81% thought the lockdown was appropriate or should have been longer. 91% thought that the original decision by the Government was appropriate. The sense of doom and gloom seemed to be totally inappropriate.
In the interests of balance Simon Wilson chose to respond, in all places the Herald.
That was a remarkable survey in the Herald today. Around 90 per cent of New Zealanders said they supported the Government’s most recent lockdown, and around one in five thought it should have been even longer. The story is here.
Few policies in any field would be a popular as that.
Perhaps even more remarkable was what it revealed about Aucklanders. Right through the level 3 lockdown media carried stories about the hardships we faced. Businesses failing, jobs gone, school students’ progress undermined. The lonely and everyone at home doing it hard, all feeling that much worse.
These things were and still are real. For so many of us, the second lockdown, shorn of the novelty of the first, was not as severe but somehow it was worse. I’m pretty sure we’re over it.
But were Aucklanders in revolt? Were we even divided? Despite what you might have thought from some of the photos of people on the beach, that survey revealed 89 per cent of us supported the lockdown. That compares with 91 per cent of the whole country: it’s a statistically insignificant difference. That’s big news.
Turns out, though we didn’t like it, we don’t think it was wrong. The survey suggests the prevailing view in Auckland is the same as the prevailing view elsewhere: we should stay the course. We’ve come this far and given up so much, it would be crazy to stop now.
Instead we have a negative spin on something which should be a good news story for the Government, and then positive spin.
The negative was totally unwarranted.
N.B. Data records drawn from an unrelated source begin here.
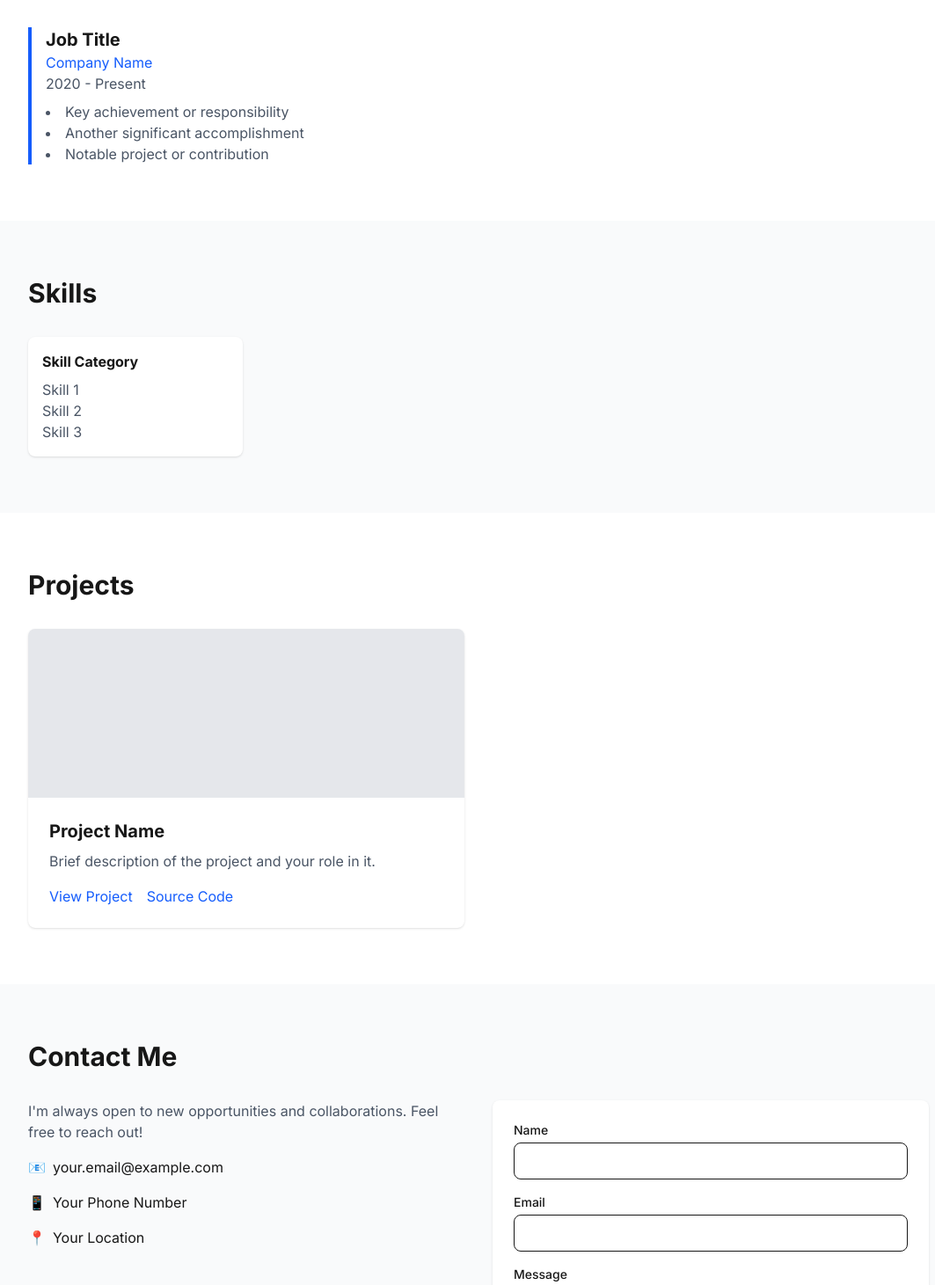
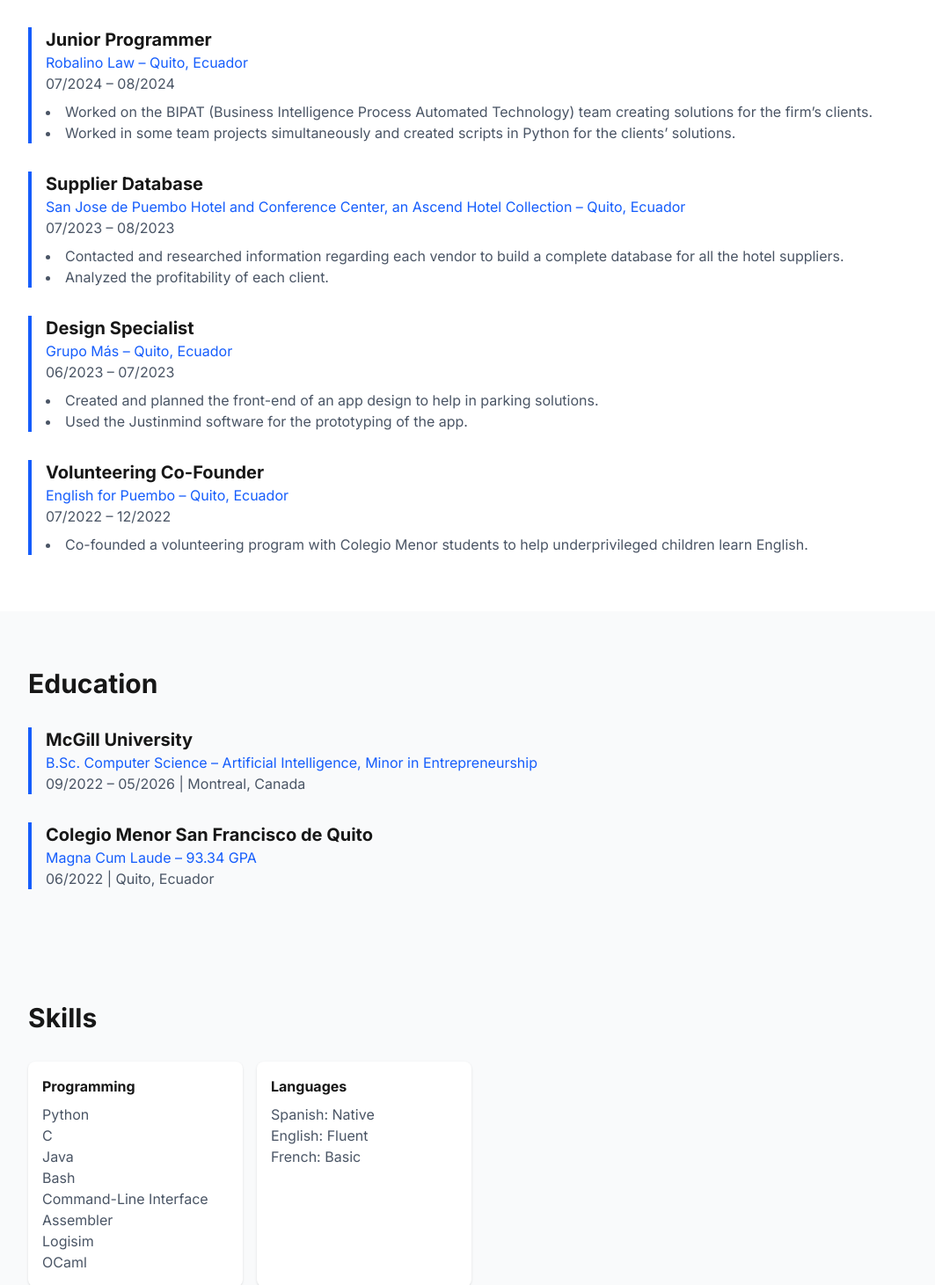
Before and after one commit to Mau567/personal_webpage, a Next.js app: page / in a window 1280 px wide. Shown: the part 1071-2532 px from the top of the page at 88% size, without its empty margins (96-1159 px from the left). Built offline with nearby package versions, Linux system fonts and the light colour scheme.

Commit message:
Populate personal website content

```diff
--- a/src/app/layout.tsx
+++ b/src/app/layout.tsx
@@ -5,8 +5,9 @@
 const inter = Inter({ subsets: ["latin"] });
 
 export const metadata: Metadata = {
-  title: "Your Name | Personal Website",
-  description: "Personal website showcasing my professional experience, skills, and projects",
+  title: "Mauricio Javier Letort | Personal Website",
+  description:
+    "Personal website showcasing my professional experience, skills, and projects",
 };
 
 export default function RootLayout({
--- a/src/app/page.tsx
+++ b/src/app/page.tsx
@@ -1,5 +1,3 @@
-import Image from "next/image";
-
 export default function Home() {
   return (
     <main className="min-h-screen">
@@ -7,10 +5,11 @@
       <nav className="fixed w-full bg-white/80 dark:bg-gray-900/80 backdrop-blur-sm z-50 border-b border-gray-200 dark:border-gray-800">
         <div className="max-w-5xl mx-auto px-4 sm:px-6 lg:px-8">
           <div className="flex justify-between h-16 items-center">
-            <div className="text-xl font-bold">Your Name</div>
+            <div className="text-xl font-bold">Mauricio Javier Letort</div>
             <div className="hidden md:flex space-x-8">
               <a href="#about" className="hover:text-blue-600 dark:hover:text-blue-400">About</a>
               <a href="#experience" className="hover:text-blue-600 dark:hover:text-blue-400">Experience</a>
+              <a href="#education" className="hover:text-blue-600 dark:hover:text-blue-400">Education</a>
               <a href="#skills" className="hover:text-blue-600 dark:hover:text-blue-400">Skills</a>
               <a href="#projects" className="hover:text-blue-600 dark:hover:text-blue-400">Projects</a>
               <a href="#contact" className="hover:text-blue-600 dark:hover:text-blue-400">Contact</a>
@@ -24,10 +23,10 @@
         <div className="max-w-5xl mx-auto">
           <div className="text-center">
             <h1 className="text-4xl sm:text-5xl md:text-6xl font-bold mb-6">
-              Hi, I'm <span className="text-blue-600 dark:text-blue-400">Your Name</span>
+              Hi, I&apos;m <span className="text-blue-600 dark:text-blue-400">Mauricio Javier Letort</span>
             </h1>
             <p className="text-xl sm:text-2xl text-gray-600 dark:text-gray-300 mb-8">
-              Your Professional Title
+              Junior Programmer
             </p>
             <div className="flex justify-center space-x-4">
               <a href="#contact" className="bg-blue-600 text-white px-6 py-3 rounded-lg hover:bg-blue-700 transition">
@@ -41,6 +40,8 @@
         </div>
       </section>
 
+
+
       {/* About Section */}
       <section id="about" className="py-16 px-4 sm:px-6 lg:px-8 bg-gray-50 dark:bg-gray-800">
         <div className="max-w-5xl mx-auto">
@@ -51,7 +52,7 @@
                 Write your compelling introduction here. Describe your passion, what drives you, and what makes you unique in your field.
               </p>
               <p className="text-gray-600 dark:text-gray-300">
-                Add more details about your background, interests, and what you're looking to achieve in your career.
+                Add more details about your background, interests, and what you&apos;re looking to achieve in your career.
               </p>
             </div>
             <div className="relative h-64 md:h-96">
@@ -69,16 +70,59 @@
           <div className="space-y-8">
             {/* Experience Item */}
             <div className="border-l-4 border-blue-600 pl-4">
-              <h3 className="text-xl font-bold">Job Title</h3>
-              <p className="text-blue-600 dark:text-blue-400">Company Name</p>
-              <p className="text-gray-600 dark:text-gray-400">2020 - Present</p>
+              <h3 className="text-xl font-bold">Junior Programmer</h3>
+              <p className="text-blue-600 dark:text-blue-400">Robalino Law – Quito, Ecuador</p>
+              <p className="text-gray-600 dark:text-gray-400">07/2024 – 08/2024</p>
               <ul className="list-disc list-inside mt-2 text-gray-600 dark:text-gray-300">
-                <li>Key achievement or responsibility</li>
-                <li>Another significant accomplishment</li>
-                <li>Notable project or contribution</li>
+                <li>Worked on the BIPAT (Business Intelligence Process Automated Technology) team creating solutions for the firm’s clients.</li>
+                <li>Worked in some team projects simultaneously and created scripts in Python for the clients’ solutions.</li>
               </ul>
             </div>
-            {/* Add more experience items as needed */}
+            <div className="border-l-4 border-blue-600 pl-4">
+              <h3 className="text-xl font-bold">Supplier Database</h3>
+              <p className="text-blue-600 dark:text-blue-400">San Jose de Puembo Hotel and Conference Center, an Ascend Hotel Collection – Quito, Ecuador</p>
+              <p className="text-gray-600 dark:text-gray-400">07/2023 – 08/2023</p>
+              <ul className="list-disc list-inside mt-2 text-gray-600 dark:text-gray-300">
+                <li>Contacted and researched information regarding each vendor to build a complete database for all the hotel suppliers.</li>
+                <li>Analyzed the profitability of each client.</li>
+              </ul>
+            </div>
+            <div className="border-l-4 border-blue-600 pl-4">
+              <h3 className="text-xl font-bold">Design Specialist</h3>
+              <p className="text-blue-600 dark:text-blue-400">Grupo Más – Quito, Ecuador</p>
+              <p className="text-gray-600 dark:text-gray-400">06/2023 – 07/2023</p>
+              <ul className="list-disc list-inside mt-2 text-gray-600 dark:text-gray-300">
+                <li>Created and planned the front-end of an app design to help in parking solutions.</li>
+                <li>Used the Justinmind software for the prototyping of the app.</li>
+              </ul>
+            </div>
+            <div className="border-l-4 border-blue-600 pl-4">
+              <h3 className="text-xl font-bold">Volunteering Co-Founder</h3>
+              <p className="text-blue-600 dark:text-blue-400">English for Puembo – Quito, Ecuador</p>
+              <p className="text-gray-600 dark:text-gray-400">07/2022 – 12/2022</p>
+              <ul className="list-disc list-inside mt-2 text-gray-600 dark:text-gray-300">
+                <li>Co-founded a volunteering program with Colegio Menor students to help underprivileged children learn English.</li>
+              </ul>
+            </div>
+          </div>
+        </div>
+      </section>
+
+      {/* Education Section */}
+      <section id="education" className="py-16 px-4 sm:px-6 lg:px-8 bg-gray-50 dark:bg-gray-800">
+        <div className="max-w-5xl mx-auto">
+          <h2 className="text-3xl font-bold mb-8">Education</h2>
+          <div className="space-y-8">
+            <div className="border-l-4 border-blue-600 pl-4">
+              <h3 className="text-xl font-bold">McGill University</h3>
+              <p className="text-blue-600 dark:text-blue-400">B.Sc. Computer Science – Artificial Intelligence, Minor in Entrepreneurship</p>
+              <p className="text-gray-600 dark:text-gray-400">09/2022 – 05/2026 | Montreal, Canada</p>
+            </div>
+            <div className="border-l-4 border-blue-600 pl-4">
+              <h3 className="text-xl font-bold">Colegio Menor San Francisco de Quito</h3>
+              <p className="text-blue-600 dark:text-blue-400">Magna Cum Laude – 93.34 GPA</p>
+              <p className="text-gray-600 dark:text-gray-400">06/2022 | Quito, Ecuador</p>
+            </div>
           </div>
         </div>
       </section>
@@ -90,14 +134,26 @@
           <div className="grid grid-cols-2 md:grid-cols-3 lg:grid-cols-4 gap-4">
             {/* Skill Item */}
             <div className="bg-white dark:bg-gray-700 p-4 rounded-lg shadow">
-              <h3 className="font-bold mb-2">Skill Category</h3>
+              <h3 className="font-bold mb-2">Programming</h3>
               <ul className="text-gray-600 dark:text-gray-300">
-                <li>Skill 1</li>
-                <li>Skill 2</li>
-                <li>Skill 3</li>
+                <li>Python</li>
+                <li>C</li>
+                <li>Java</li>
+                <li>Bash</li>
+                <li>Command-Line Interface</li>
+                <li>Assembler</li>
+                <li>Logisim</li>
+                <li>OCaml</li>
               </ul>
             </div>
-            {/* Add more skill categories as needed */}
+            <div className="bg-white dark:bg-gray-700 p-4 rounded-lg shadow">
+              <h3 className="font-bold mb-2">Languages</h3>
+              <ul className="text-gray-600 dark:text-gray-300">
+                <li>Spanish: Native</li>
+                <li>English: Fluent</li>
+                <li>French: Basic</li>
+              </ul>
+            </div>
           </div>
         </div>
       </section>
@@ -111,17 +167,30 @@
             <div className="bg-white dark:bg-gray-700 rounded-lg shadow overflow-hidden">
               <div className="h-48 bg-gray-200 dark:bg-gray-600"></div>
               <div className="p-6">
-                <h3 className="text-xl font-bold mb-2">Project Name</h3>
+                <h3 className="text-xl font-bold mb-2">Virtual Coin Transaction Program</h3>
                 <p className="text-gray-600 dark:text-gray-300 mb-4">
-                  Brief description of the project and your role in it.
+                  Developed a program in Python that allows users to transfer coins to each other using an API to request user information.
                 </p>
-                <div className="flex space-x-4">
-                  <a href="#" className="text-blue-600 dark:text-blue-400 hover:underline">View Project</a>
-                  <a href="#" className="text-blue-600 dark:text-blue-400 hover:underline">Source Code</a>
-                </div>
               </div>
             </div>
-            {/* Add more project cards as needed */}
+            <div className="bg-white dark:bg-gray-700 rounded-lg shadow overflow-hidden">
+              <div className="h-48 bg-gray-200 dark:bg-gray-600"></div>
+              <div className="p-6">
+                <h3 className="text-xl font-bold mb-2">Instagram Database Program</h3>
+                <p className="text-gray-600 dark:text-gray-300 mb-4">
+                  CLI application written in C to manage an Instagram database using dynamic arrays, custom structs and UNIX Epoch timestamps.
+                </p>
+              </div>
+            </div>
+            <div className="bg-white dark:bg-gray-700 rounded-lg shadow overflow-hidden">
+              <div className="h-48 bg-gray-200 dark:bg-gray-600"></div>
+              <div className="p-6">
+                <h3 className="text-xl font-bold mb-2">Mini-MIPS CPU</h3>
+                <p className="text-gray-600 dark:text-gray-300 mb-4">
+                  Designed a single-cycle MIPS CPU in Logisim implementing instructions such as load, save, add, subtract and halt.
+                </p>
+              </div>
+            </div>
           </div>
         </div>
       </section>
@@ -133,20 +202,30 @@
           <div className="grid md:grid-cols-2 gap-8">
             <div>
               <p className="text-gray-600 dark:text-gray-300 mb-4">
-                I'm always open to new opportunities and collaborations. Feel free to reach out!
+                I&apos;m always open to new opportunities and collaborations. Feel free to reach out!
               </p>
               <div className="space-y-4">
                 <p className="flex items-center">
                   <span className="mr-2">📧</span>
-                  your.email@example.com
+                  mjletort@gmail.com
                 </p>
                 <p className="flex items-center">
                   <span className="mr-2">📱</span>
-                  Your Phone Number
+                  (438) 979 4330
                 </p>
                 <p className="flex items-center">
                   <span className="mr-2">📍</span>
-                  Your Location
+                  1430 City Councillors St, Montreal, Canada
+                </p>
+                <p className="flex items-center">
+                  <span className="mr-2">🔗</span>
+                  <a href="https://linkedin.com/in/mauricio-letort-129b30258" className="hover:underline">
+                    linkedin.com/in/mauricio-letort-129b30258
+                  </a>
+                </p>
+                <p className="flex items-center">
+                  <span className="mr-2">🌐</span>
+                  French Nationality
                 </p>
               </div>
             </div>
@@ -177,7 +256,7 @@
       <footer className="py-8 px-4 sm:px-6 lg:px-8 border-t border-gray-200 dark:border-gray-800">
         <div className="max-w-5xl mx-auto text-center">
           <p className="text-gray-600 dark:text-gray-400">
-            © {new Date().getFullYear()} Your Name. All rights reserved.
+            © {new Date().getFullYear()} Mauricio Javier Letort. All rights reserved.
           </p>
         </div>
       </footer>
```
The positive should have been the story.
Dear Herald. This is not balance.